How to Vote When You Don’t Like Either of Them: A Simple Card Game That Completely Explains Presidential Elections
Voting is a game of strategy — and opting out doesn’t mean you’re not playing.
It’s the worst to be heading into an election and feeling like both candidates can just go suck it. What do you do then? Throw away your sacred vote on someone you don’t like? Stay home and opt out so you don’t have to hitch your wagon to either of these two jokers? No good choices here, right?
If that’s how you’re thinking, indulge me for a moment. Let’s reframe this voting thing into what it really is: a game.
There’s a card game I like to play called Skip-Bo. Winning Skip-Bo should be easy, but the game is designed to make you take your eye off the ball. Every time I play, I feel like I’m getting a master class in human psychology.
Skip-Bo is like UNO but with multiple card piles. There are five shared piles in the middle of the table, and each individual player has up to five piles of their own. To win, you have to deplete just ONE specific pile.
Only one pile really matters. The rest are just theater and tools to maneuver. Sometimes you might end up whomping down 20 cards in a row, which can feel really gratifying, only to realize that you haven’t touched the one pile that matters.
You can feel like you’re making progress when you’re not. You can feel like you’re doing something useful and important, but actually, you’ve just fallen victim to distraction.
So how does this correlate to the election?

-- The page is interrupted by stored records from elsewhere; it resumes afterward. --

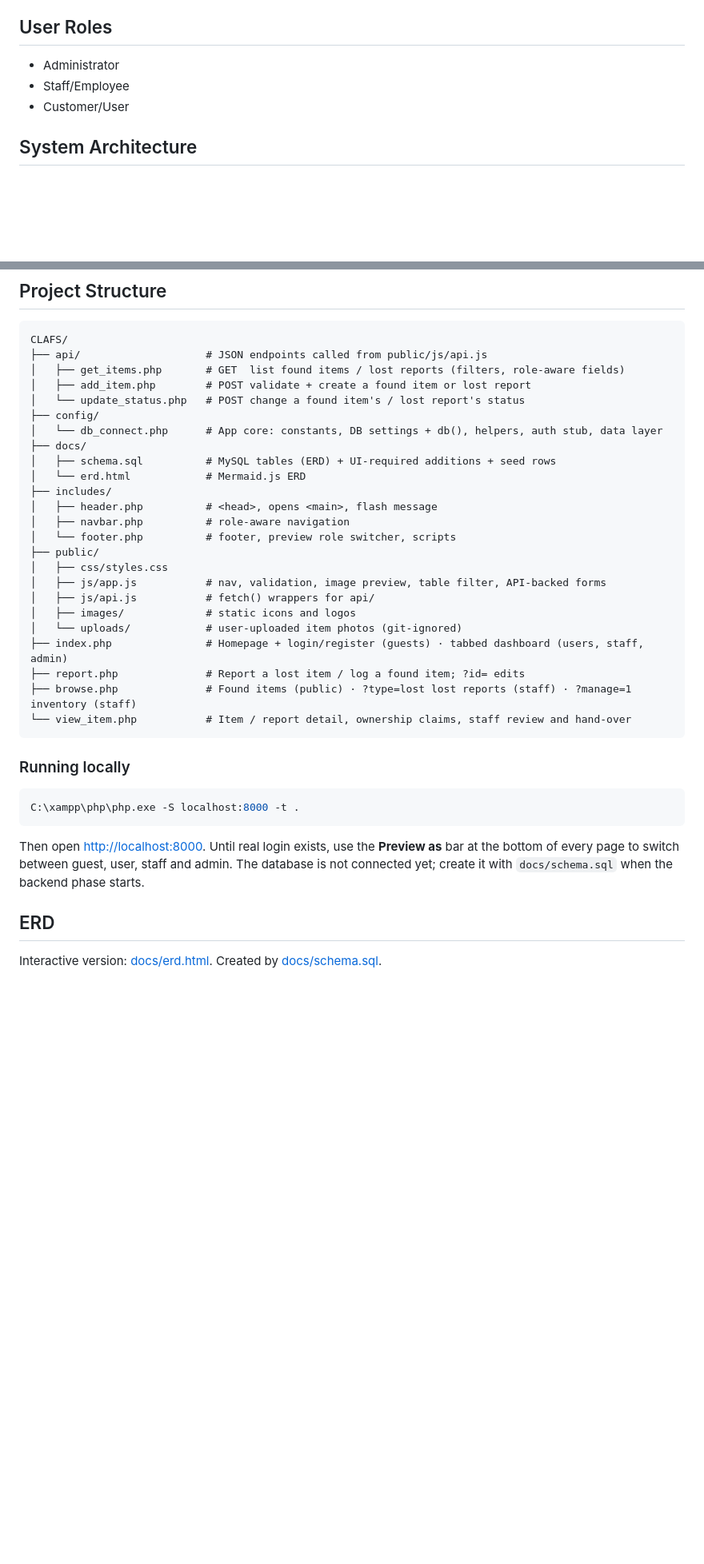
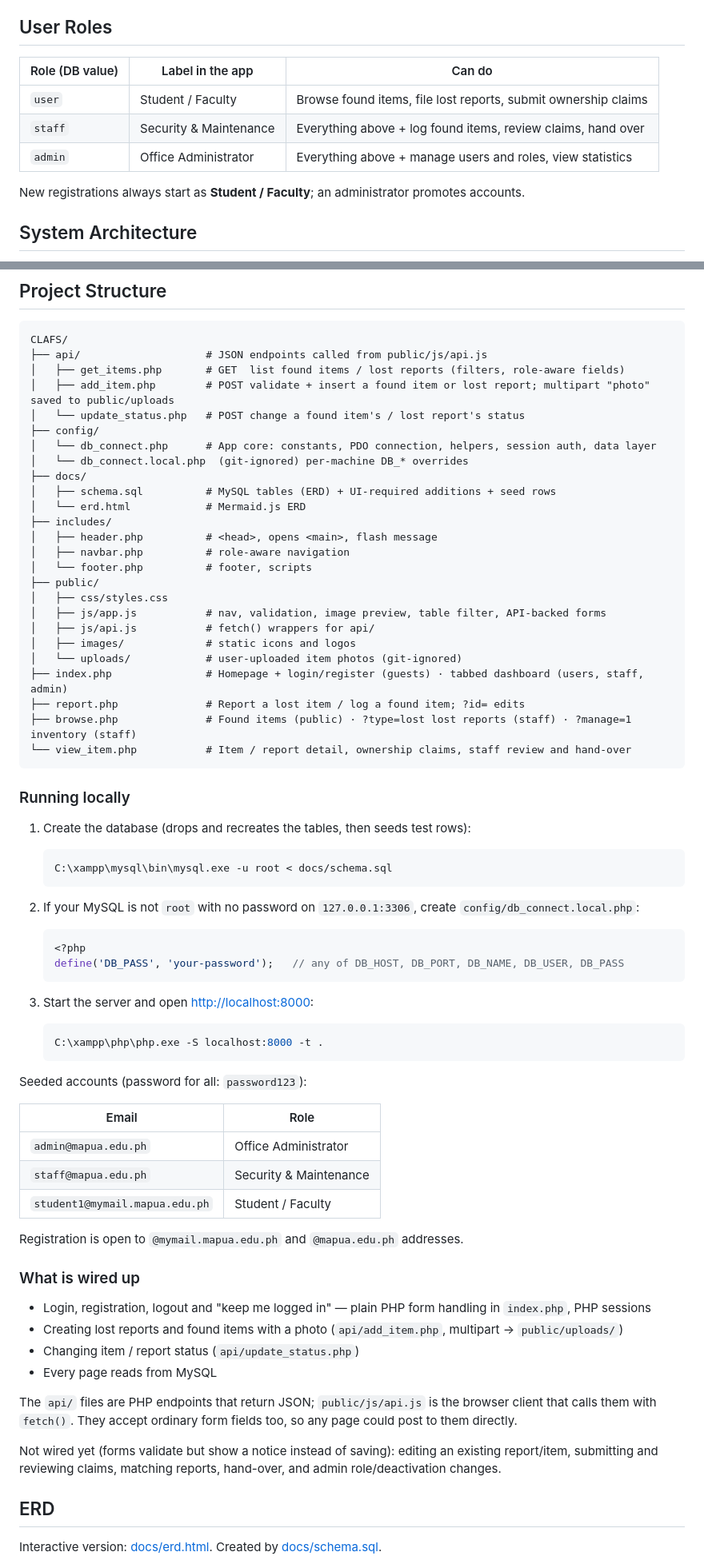
Before and after one commit to Kaigosama/Campus-Lost-and-Found-System, a Markdown page: README.md, 2 parts joined by grey strips. Shown at 80% size. Drawn GitHub-style; blank space fills up the shorter version.

Commit message:
docs(readme): document roles, database setup and what is wired up

````diff
--- a/README.md
+++ b/README.md
@@ -30,9 +30,13 @@ visit the office and describe the item or look at the displayed casing.
 
 ## User Roles
 
-- Administrator
-- Staff/Employee
-- Customer/User
+| Role (DB value) | Label in the app         | Can do                                                        |
+|-----------------|--------------------------|---------------------------------------------------------------|
+| `user`          | Student / Faculty        | Browse found items, file lost reports, submit ownership claims |
+| `staff`         | Security & Maintenance   | Everything above + log found items, review claims, hand over   |
+| `admin`         | Office Administrator     | Everything above + manage users and roles, view statistics     |
+
+New registrations always start as **Student / Faculty**; an administrator promotes accounts.
 
 ## System Architecture
 
@@ -52,17 +56,18 @@ visit the office and describe the item or look at the displayed casing.
 CLAFS/
 ├── api/                    # JSON endpoints called from public/js/api.js
 │   ├── get_items.php       # GET  list found items / lost reports (filters, role-aware fields)
-│   ├── add_item.php        # POST validate + create a found item or lost report
+│   ├── add_item.php        # POST validate + insert a found item or lost report; multipart "photo" saved to public/uploads
 │   └── update_status.php   # POST change a found item's / lost report's status
 ├── config/
-│   └── db_connect.php      # App core: constants, DB settings + db(), helpers, auth stub, data layer
+│   └── db_connect.php      # App core: constants, PDO connection, helpers, session auth, data layer
+│   └── db_connect.local.php  (git-ignored) per-machine DB_* overrides
 ├── docs/
 │   ├── schema.sql          # MySQL tables (ERD) + UI-required additions + seed rows
 │   └── erd.html            # Mermaid.js ERD
 ├── includes/
 │   ├── header.php          # <head>, opens <main>, flash message
 │   ├── navbar.php          # role-aware navigation
-│   └── footer.php          # footer, preview role switcher, scripts
+│   └── footer.php          # footer, scripts
 ├── public/
 │   ├── css/styles.css
 │   ├── js/app.js           # nav, validation, image preview, table filter, API-backed forms
@@ -77,13 +82,47 @@ CLAFS/
 
 ### Running locally
 
-```bash
-C:\xampp\php\php.exe -S localhost:8000 -t .
-```
+1. Create the database (drops and recreates the tables, then seeds test rows):
 
-Then open <http://localhost:8000>. Until real login exists, use the **Preview as** bar at the bottom
-of every page to switch between guest, user, staff and admin. The database is not connected yet;
-create it with `docs/schema.sql` when the backend phase starts.
+   ```bash
+   C:\xampp\mysql\bin\mysql.exe -u root < docs/schema.sql
+   ```
+
+2. If your MySQL is not `root` with no password on `127.0.0.1:3306`, create `config/db_connect.local.php`:
+
+   ```php
+   <?php
+   define('DB_PASS', 'your-password');   // any of DB_HOST, DB_PORT, DB_NAME, DB_USER, DB_PASS
+   ```
+
+3. Start the server and open <http://localhost:8000>:
+
+   ```bash
+   C:\xampp\php\php.exe -S localhost:8000 -t .
+   ```
+
+Seeded accounts (password for all: `password123`):
+
+| Email                          | Role                   |
+|--------------------------------|------------------------|
+| `admin@mapua.edu.ph`           | Office Administrator   |
+| `staff@mapua.edu.ph`           | Security & Maintenance |
+| `student1@mymail.mapua.edu.ph` | Student / Faculty      |
+
+Registration is open to `@mymail.mapua.edu.ph` and `@mapua.edu.ph` addresses.
+
+### What is wired up
+
+- Login, registration, logout and "keep me logged in" — plain PHP form handling in `index.php`, PHP sessions
+- Creating lost reports and found items with a photo (`api/add_item.php`, multipart → `public/uploads/`)
+- Changing item / report status (`api/update_status.php`)
+- Every page reads from MySQL
+
+The `api/` files are PHP endpoints that return JSON; `public/js/api.js` is the browser client that calls
+them with `fetch()`. They accept ordinary form fields too, so any page could post to them directly.
+
+Not wired yet (forms validate but show a notice instead of saving): editing an existing report/item,
+submitting and reviewing claims, matching reports, hand-over, and admin role/deactivation changes.
 
 ## ERD
 
````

Voting for President of the United States is not a test of your virtue, it’s not a protest, and it’s not a way to disassociate yourself from all the people who are out there trying to tell you which way to vote. It’s a utilitarian exercise designed to put one of two old white men in the White House. That’s the pile that matters.
One of these goobers is going to be in charge for four years. If you can’t vote FOR someone, then use your power to vote AGAINST someone else. You already know you’re going to be ticked off for four years, but which candidate is going to do less damage?

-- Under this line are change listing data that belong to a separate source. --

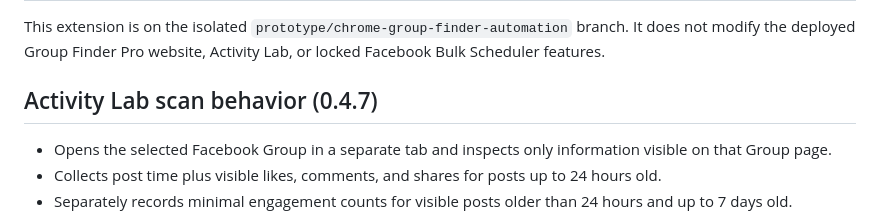
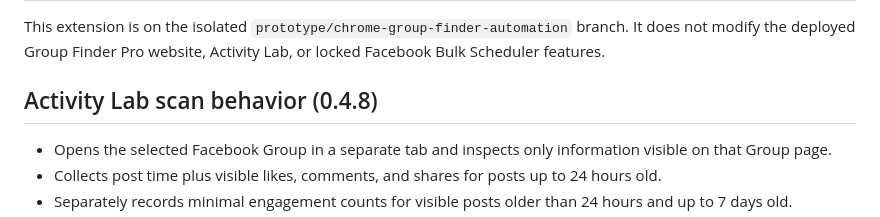
Before and after one commit to sanjagdew1-spec/facebook-bulk-scheduler-pro-3, a Markdown page: chrome-group-finder/README.md, the part around the change. Drawn GitHub-style.

Commit message:
Document Group Finder Pro extension 0.4.8

```diff
--- a/chrome-group-finder/README.md
+++ b/chrome-group-finder/README.md
@@ -34,7 +34,7 @@ A local Chrome extension that reads group names and links rendered visibly in Fa
 This extension is on the isolated `prototype/chrome-group-finder-automation` branch. It does not modify the deployed Group Finder Pro website, Activity Lab, or locked Facebook Bulk Scheduler features.
 
 
-## Activity Lab scan behavior (0.4.7)
+## Activity Lab scan behavior (0.4.8)
 - Opens the selected Facebook Group in a separate tab and inspects only information visible on that Group page.
 - Collects post time plus visible likes, comments, and shares for posts up to 24 hours old.
 - Separately records minimal engagement counts for visible posts older than 24 hours and up to 7 days old.
```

Remember, this is a game.
Voting for anyone other than two main candidates, or not voting at all, means that you’re cosigning the winner. By taking the supposed moral high ground, you’re ceding your vote to the rest of the voting population in your state. (Yes, those idiots.) In not going along with the crowd, you’ve empowered the crowd.
Your third-party candidate isn’t going to win and you know it. (The time to create a pathway for more than two candidates is between elections, not at the voting booth.)
By not voting, you may intend to stick your head in the sand, but what you’re really doing is giving someone else a head start on building a sand castle on your head.
What’s that saying I’ve heard so much this past year? Not saying anything is still communicating. Or, as my therapist used to say, doing nothing is still a choice. By not consciously getting in the game, you’re playing into someone else’s strategy. Why would you give away that power?
Skip-Bo has all the answers
So don’t get distracted with the theater of all this. Don’t get so bound up in moving your cards around that you take your eye off the prize. Someone is going to win and someone is going to lose. You have a card to play. Don’t throw it away. Make it count.